China’s demand for soybeans will increase more than the projections, because the pig herd is recovering from African Swine Fever. China also requires soybeans to increase chicken feed, to increase chicken stocks to supplement the increase in consumption. Thus an increase in demand will lead to an increase in soybean prices.
Farmers in the United States Decrease Soybean Output due to Trade War
In 2018, the United States produced a record 4.54 billion bushels of soybeans, up 3% from 2017. In the 2019/2020 season, the United States is expected to produce 3.55 billion bushels of soybeans, a decrease from its previous season in 2018.
In July 2018, President Donald Trump waged a trade war with China, imposing tariffs on US $550 billion worth of Chinese goods.
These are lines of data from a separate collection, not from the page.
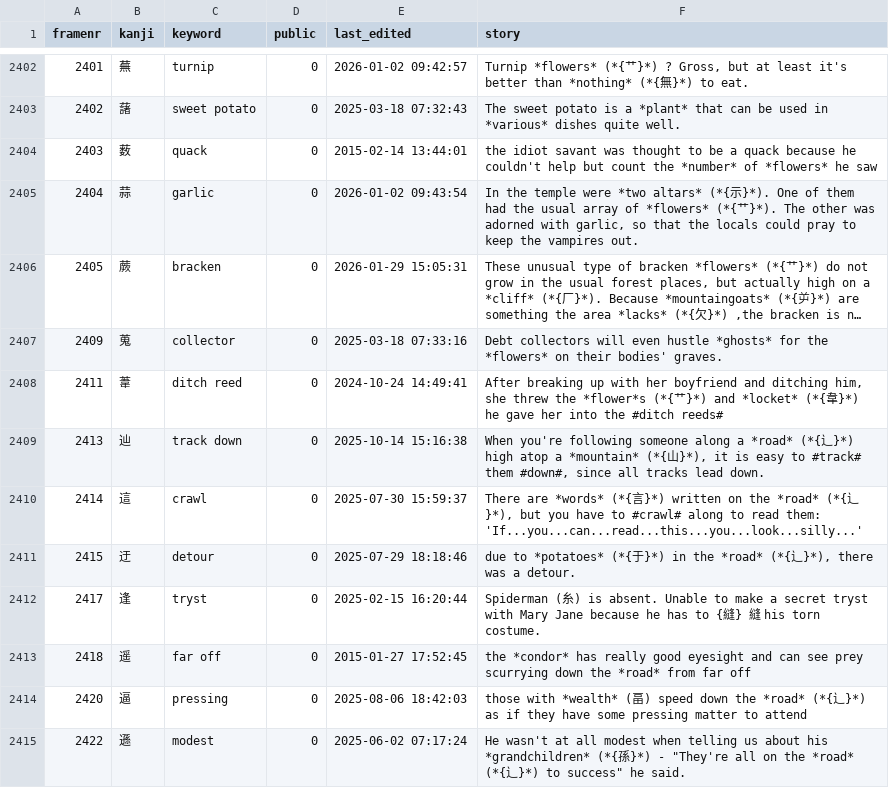
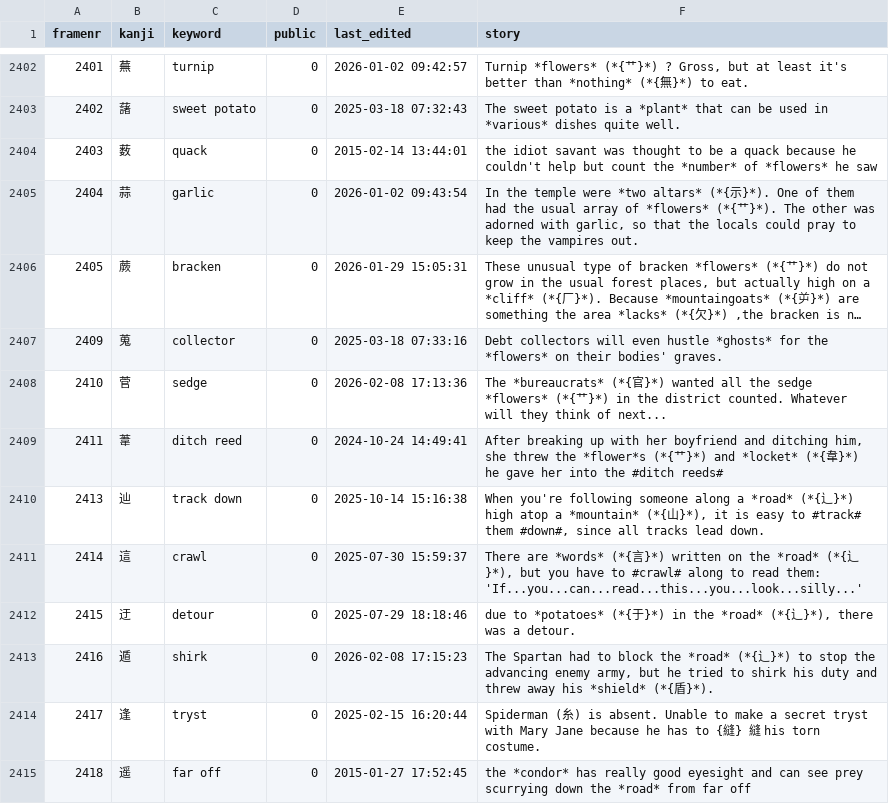
Before and after one commit to AntonioCarlini/japanese, a CSV file: external/my_stories.csv, drawn as a sheet; only a part is shown, gaps mark what is left out; the shorter side is filled out with more unchanged rows; long unchanged cells end in …; the diff covers the shown part only; the diff names each change by its address in the sheet, - before the commit and + after, or states it on an @@ line.

Commit message:
external/my_stories.csv: Another minor update from koohii.com

```diff
--- a/external/my_stories.csv
+++ b/external/my_stories.csv
+row 2408: 2410 | 菅 | sedge | 0 | 2026-02-08 17:13:36 | The *bureaucrats* (*{官}*) wanted all the sedge *flowers* (*{艹}*) in the district counted. Whatever will they think of next...
+row 2413: 2416 | 遁 | shirk | 0 | 2026-02-08 17:15:23 | The Spartan had to block the *road* (*{辶}*) to stop the advancing enemy army, but he tried to shirk his duty and threw away his *shield* (*{盾}*).
```
Also changed, not shown: 3 added rows and 4 edited cells elsewhere in this file.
As a retaliation, Beijing imposed tariffs on US$185 billion worth of US goods, 25% of the imposed tariffs by China were for US soybean. Soybean prices in 2018 dropped from about $10 a bushel to below $9 a bushel and the prices have not risen much since then.
Soybean farmers in the United States became the biggest losers in the fight between China and the United States and cut soybean acres due to low prices and lack of demand. In 2019 US farmers reduced acres for planting soybeans to 85 million acres, down from 89.2 million acres in 2019, thus leading to the low soybean output in 2019/20 season.
The United States is not the only country that has reduced soybean production. There are concerns over reduced output from countries such as Australia and Russia, due to bad weather conditions, which will ultimately lead to higher soybean prices.
With the signing of the Phase 1 deal between Beijing and Washington, China pledges to buy more of the United States agricultural products, soybeans being among them. No great change has been seen in soybean prices since China said it will only purchase agricultural products according to “market conditions”.
I believe the low output from farmers in the United States will lead to a price increase in soybeans. Farmers may continue decreasing acreage dedicated to soybeans if China does not make true its deal to purchase more agricultural products from the United States. And this will push soybean prices even higher.
Soybean prices will continue increasing in 2020, with the pig herd in China continuing to recover and more soybeans required to be crushed into soy meal, I believe with time China will increase its demand for soybeans more than the expected projections.
The decrease in output from the United States will lead to a price increase in 2020. Farmers in the United States may continue decreasing their soybean acreage if China does not make true its agreement to purchase agricultural products from the United States. This, in turn, might lead to higher prices from competitors, thus increasing soybean prices.
Disclosure: I/we have no positions in any stocks mentioned, and no plans to initiate any positions within the next 72 hours. I wrote this article myself, and it expresses my own opinions. I am not receiving compensation for it (other than from Seeking Alpha). I have no business relationship with any company whose stock is mentioned in this article.